Before-and-after change records:

━━━━━━

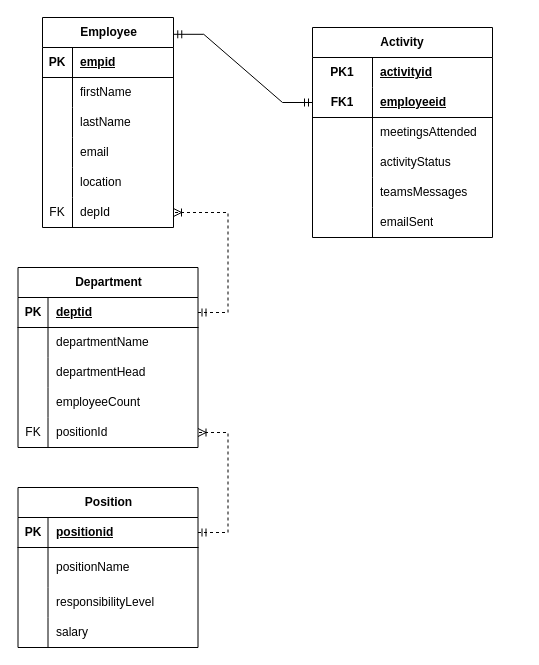
Earlier version of the draw.io diagram Untitled Diagram.drawio (ElleCrowe/EntityRelationshipDiagram). Source tidied: cells renumbered, new cells numbered last; positions are measured from the earlier drawing's top-left corner, leaving out a move shared by most shapes. Both pictures are drawn from the tidied source at 100%, with x=0, y=0 at pixel (18, 17).
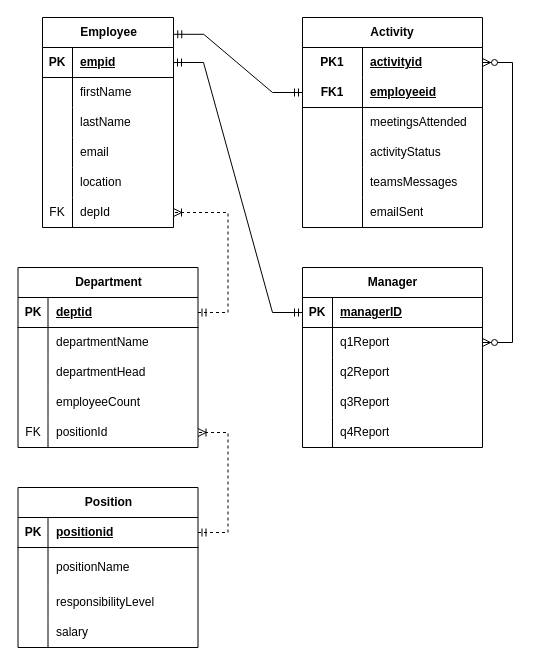
The same page after the edit.

The change refers to these unchanged cells:
```xml
<mxCell id="2" value="Employee" style="shape=table;startSize=30;childLayout=tableLayout;rowLines=0;fontStyle=1;align=center;html=1;" parent="1" vertex="1">
  <mxGeometry x="24" width="131" height="210" as="geometry" />
</mxCell>
<mxCell id="3" style="shape=tableRow;horizontal=0;startSize=0;swimlaneHead=0;swimlaneBody=0;fillColor=none;points=[[0,0.5],[1,0.5]];portConstraint=eastwest;top=0;left=0;right=0;bottom=1;" parent="2" vertex="1">
  <mxGeometry y="30" width="131" height="30" as="geometry" />
</mxCell>
<mxCell id="53" style="shape=tableRow;horizontal=0;startSize=0;swimlaneHead=0;swimlaneBody=0;fillColor=none;points=[[0,0.5],[1,0.5]];portConstraint=eastwest;top=0;left=0;right=0;bottom=0;html=1;" parent="52" vertex="1">
  <mxGeometry y="30" width="180" height="30" as="geometry" />
</mxCell>
<mxCell id="56" style="shape=tableRow;horizontal=0;startSize=0;swimlaneHead=0;swimlaneBody=0;fillColor=none;points=[[0,0.5],[1,0.5]];portConstraint=eastwest;top=0;left=0;right=0;bottom=1;html=1;" parent="52" vertex="1">
  <mxGeometry y="60" width="180" height="30" as="geometry" />
</mxCell>
```

Change to the diagram source:
```diff
@@
     <mxCell id="52" value="Activity" style="shape=table;startSize=30;childLayout=tableLayout;rowLines=0;fontStyle=1;align=center;html=1;whiteSpace=wrap;" parent="1" vertex="1">
-      <mxGeometry x="294" y="10" width="180" height="210" as="geometry" />
+      <mxGeometry x="284" width="180" height="210" as="geometry" />
     </mxCell>
@@
     <mxCell id="71" style="edgeStyle=entityRelationEdgeStyle;fontSize=12;html=1;endArrow=ERmandOne;startArrow=ERmandOne;rounded=0;exitX=1.002;exitY=0.08;exitDx=0;exitDy=0;exitPerimeter=0;entryX=0;entryY=0.5;entryDx=0;entryDy=0;" parent="1" edge="1" source="2" target="56">
-      <mxGeometry relative="1" as="geometry" />
+      <mxGeometry relative="1" as="geometry">
+        <Array as="points">
+          <mxPoint x="284" y="270" />
+        </Array>
+      </mxGeometry>
     </mxCell>
+    <mxCell id="72" value="Manager" style="shape=table;startSize=30;childLayout=tableLayout;rowLines=0;fontStyle=1;align=center;html=1;" parent="1" vertex="1">
+      <mxGeometry x="284" y="250" width="180" height="180" as="geometry" />
+    </mxCell>
+    <mxCell id="73" style="shape=tableRow;horizontal=0;startSize=0;swimlaneHead=0;swimlaneBody=0;fillColor=none;points=[[0,0.5],[1,0.5]];portConstraint=eastwest;top=0;left=0;right=0;bottom=1;" parent="72" vertex="1">
+      <mxGeometry y="30" width="180" height="30" as="geometry" />
+    </mxCell>
+    <mxCell id="74" value="PK" style="shape=partialRectangle;fillColor=none;top=0;left=0;bottom=0;right=0;fontStyle=1;overflow=hidden;whiteSpace=wrap;html=1;" parent="73" vertex="1">
+      <mxGeometry width="30" height="30" as="geometry" />
+    </mxCell>
+    <mxCell id="75" value="managerID" style="shape=partialRectangle;fillColor=none;top=0;left=0;bottom=0;right=0;align=left;spacingLeft=6;fontStyle=5;overflow=hidden;whiteSpace=wrap;html=1;" parent="73" vertex="1">
+      <mxGeometry x="30" width="150" height="30" as="geometry" />
+    </mxCell>
+    <mxCell id="76" style="shape=tableRow;horizontal=0;startSize=0;swimlaneHead=0;swimlaneBody=0;fillColor=none;points=[[0,0.5],[1,0.5]];portConstraint=eastwest;top=0;left=0;right=0;bottom=0;" parent="72" vertex="1">
+      <mxGeometry y="60" width="180" height="30" as="geometry" />
+    </mxCell>
+    <mxCell id="77" style="shape=partialRectangle;fillColor=none;top=0;left=0;bottom=0;right=0;overflow=hidden;whiteSpace=wrap;html=1;" parent="76" vertex="1">
+      <mxGeometry width="30" height="30" as="geometry" />
+    </mxCell>
+    <mxCell id="78" value="q1Report" style="shape=partialRectangle;fillColor=none;top=0;left=0;bottom=0;right=0;align=left;spacingLeft=6;overflow=hidden;whiteSpace=wrap;html=1;" parent="76" vertex="1">
+      <mxGeometry x="30" width="150" height="30" as="geometry" />
+    </mxCell>
+    <mxCell id="79" style="shape=tableRow;horizontal=0;startSize=0;swimlaneHead=0;swimlaneBody=0;fillColor=none;top=0;left=0;right=0;bottom=0;" parent="72" vertex="1">
+      <mxGeometry y="90" width="180" height="30" as="geometry" />
+    </mxCell>
+    <mxCell id="80" style="shape=partialRectangle;fillColor=none;top=0;left=0;bottom=0;right=0;overflow=hidden;whiteSpace=wrap;html=1;" parent="79" vertex="1">
+      <mxGeometry width="30" height="30" as="geometry" />
+    </mxCell>
+    <mxCell id="81" value="q2Report" style="shape=partialRectangle;fillColor=none;top=0;left=0;bottom=0;right=0;align=left;spacingLeft=6;overflow=hidden;whiteSpace=wrap;html=1;" parent="79" vertex="1">
+      <mxGeometry x="30" width="150" height="30" as="geometry" />
+    </mxCell>
+    <mxCell id="82" style="shape=tableRow;horizontal=0;startSize=0;swimlaneHead=0;swimlaneBody=0;fillColor=none;top=0;left=0;right=0;bottom=0;" parent="72" vertex="1">
+      <mxGeometry y="120" width="180" height="30" as="geometry" />
+    </mxCell>
+    <mxCell id="83" style="shape=partialRectangle;fillColor=none;top=0;left=0;bottom=0;right=0;overflow=hidden;whiteSpace=wrap;html=1;" parent="82" vertex="1">
+      <mxGeometry width="30" height="30" as="geometry" />
+    </mxCell>
+    <mxCell id="84" value="q3Report" style="shape=partialRectangle;fillColor=none;top=0;left=0;bottom=0;right=0;align=left;spacingLeft=6;overflow=hidden;whiteSpace=wrap;html=1;" parent="82" vertex="1">
+      <mxGeometry x="30" width="150" height="30" as="geometry" />
+    </mxCell>
+    <mxCell id="85" style="shape=tableRow;horizontal=0;startSize=0;swimlaneHead=0;swimlaneBody=0;fillColor=none;top=0;left=0;right=0;bottom=0;" parent="72" vertex="1">
+      <mxGeometry y="150" width="180" height="30" as="geometry" />
+    </mxCell>
+    <mxCell id="86" style="shape=partialRectangle;fillColor=none;top=0;left=0;bottom=0;right=0;overflow=hidden;whiteSpace=wrap;html=1;" parent="85" vertex="1">
+      <mxGeometry width="30" height="30" as="geometry" />
+    </mxCell>
+    <mxCell id="87" value="q4Report" style="shape=partialRectangle;fillColor=none;top=0;left=0;bottom=0;right=0;align=left;spacingLeft=6;overflow=hidden;whiteSpace=wrap;html=1;" parent="85" vertex="1">
+      <mxGeometry x="30" width="150" height="30" as="geometry" />
+    </mxCell>
+    <mxCell id="88" style="edgeStyle=entityRelationEdgeStyle;fontSize=12;html=1;endArrow=ERzeroToMany;endFill=1;startArrow=ERzeroToMany;rounded=0;exitX=1;exitY=0.5;exitDx=0;exitDy=0;entryX=1;entryY=0.5;entryDx=0;entryDy=0;" parent="1" edge="1" source="53" target="76">
+      <mxGeometry relative="1" as="geometry">
+        <Array as="points">
+          <mxPoint x="584" y="90" />
+        </Array>
+      </mxGeometry>
+    </mxCell>
+    <mxCell id="89" style="edgeStyle=entityRelationEdgeStyle;fontSize=12;html=1;endArrow=ERmandOne;startArrow=ERmandOne;rounded=0;entryX=1;entryY=0.5;entryDx=0;entryDy=0;exitX=0;exitY=0.5;exitDx=0;exitDy=0;" parent="1" edge="1" source="73" target="3">
+      <mxGeometry relative="1" as="geometry" />
+    </mxCell>
```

━━━━━━

— Exercise brief —
Check each line above for the string "relative", then copy the ones that have it.

— Problem solution —
-      <mxGeometry relative="1" as="geometry" />
+      <mxGeometry relative="1" as="geometry">
+      <mxGeometry relative="1" as="geometry">
+      <mxGeometry relative="1" as="geometry" />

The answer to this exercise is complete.